↓↓↓
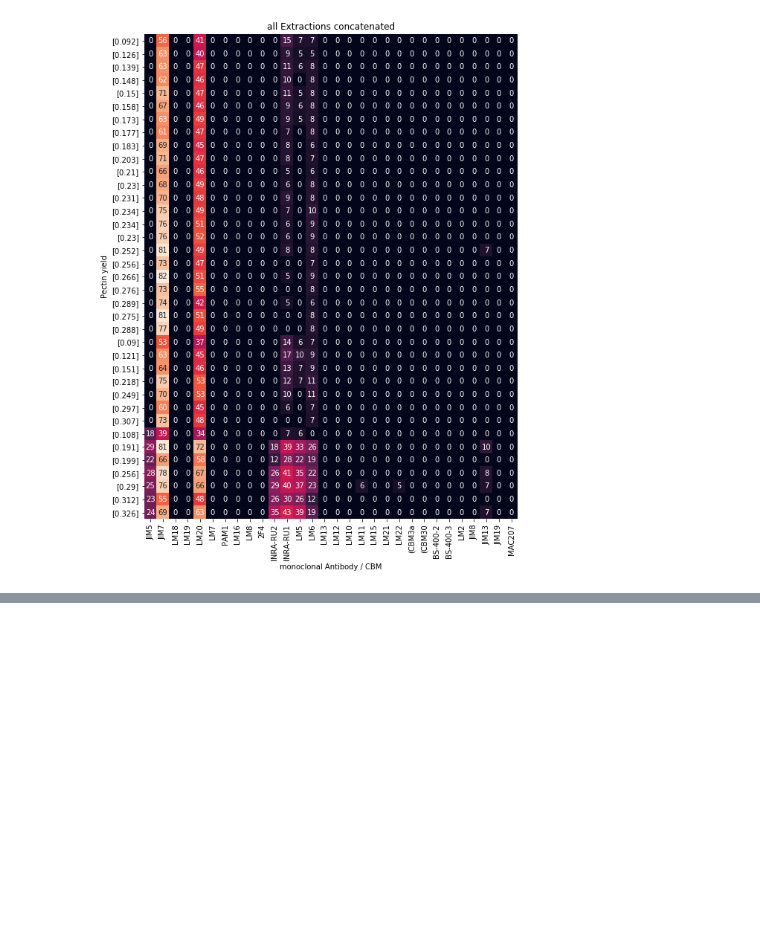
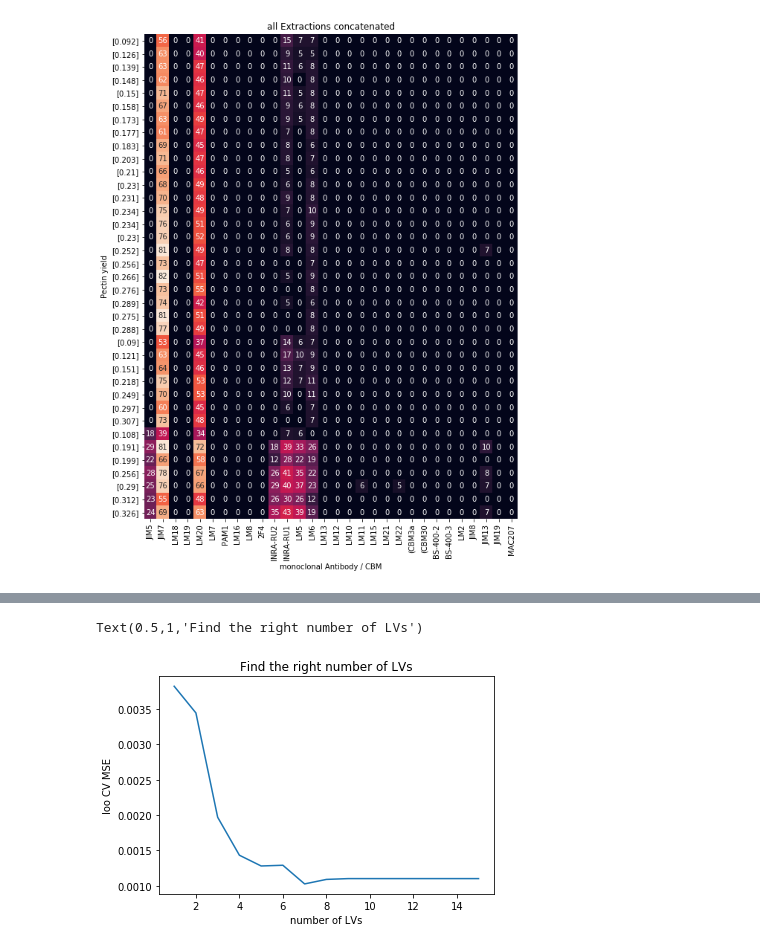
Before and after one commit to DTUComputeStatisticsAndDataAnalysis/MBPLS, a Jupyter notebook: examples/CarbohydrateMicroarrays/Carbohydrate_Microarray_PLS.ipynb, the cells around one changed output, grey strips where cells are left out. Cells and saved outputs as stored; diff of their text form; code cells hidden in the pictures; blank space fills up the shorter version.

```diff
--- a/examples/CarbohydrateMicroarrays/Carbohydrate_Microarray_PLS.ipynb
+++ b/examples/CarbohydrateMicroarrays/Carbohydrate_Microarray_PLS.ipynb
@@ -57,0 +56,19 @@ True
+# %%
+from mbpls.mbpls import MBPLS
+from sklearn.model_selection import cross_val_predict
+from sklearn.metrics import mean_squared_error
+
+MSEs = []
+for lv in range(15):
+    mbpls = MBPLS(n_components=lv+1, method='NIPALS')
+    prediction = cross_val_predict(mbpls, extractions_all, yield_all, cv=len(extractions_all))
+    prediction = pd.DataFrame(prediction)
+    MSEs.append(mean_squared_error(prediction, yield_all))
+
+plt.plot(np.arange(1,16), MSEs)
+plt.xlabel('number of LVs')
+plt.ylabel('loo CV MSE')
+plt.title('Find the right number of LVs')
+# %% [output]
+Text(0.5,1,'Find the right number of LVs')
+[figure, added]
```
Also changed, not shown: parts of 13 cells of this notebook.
↑↑↑
■ PROBLEM DESCRIPTION
The result should be the listing above, restated exactly, with no pictures in it.

■ SOLUTION FOR THIS EXERCISE
Before and after one commit to DTUComputeStatisticsAndDataAnalysis/MBPLS, a Jupyter notebook: examples/CarbohydrateMicroarrays/Carbohydrate_Microarray_PLS.ipynb, the cells around one changed output, grey strips where cells are left out. Cells and saved outputs as stored; diff of their text form; code cells hidden in the pictures; blank space fills up the shorter version.

```diff
--- a/examples/CarbohydrateMicroarrays/Carbohydrate_Microarray_PLS.ipynb
+++ b/examples/CarbohydrateMicroarrays/Carbohydrate_Microarray_PLS.ipynb
@@ -57,0 +56,19 @@ True
+# %%
+from mbpls.mbpls import MBPLS
+from sklearn.model_selection import cross_val_predict
+from sklearn.metrics import mean_squared_error
+
+MSEs = []
+for lv in range(15):
+    mbpls = MBPLS(n_components=lv+1, method='NIPALS')
+    prediction = cross_val_predict(mbpls, extractions_all, yield_all, cv=len(extractions_all))
+    prediction = pd.DataFrame(prediction)
+    MSEs.append(mean_squared_error(prediction, yield_all))
+
+plt.plot(np.arange(1,16), MSEs)
+plt.xlabel('number of LVs')
+plt.ylabel('loo CV MSE')
+plt.title('Find the right number of LVs')
+# %% [output]
+Text(0.5,1,'Find the right number of LVs')
+[figure, added]
```
Also changed, not shown: parts of 13 cells of this notebook.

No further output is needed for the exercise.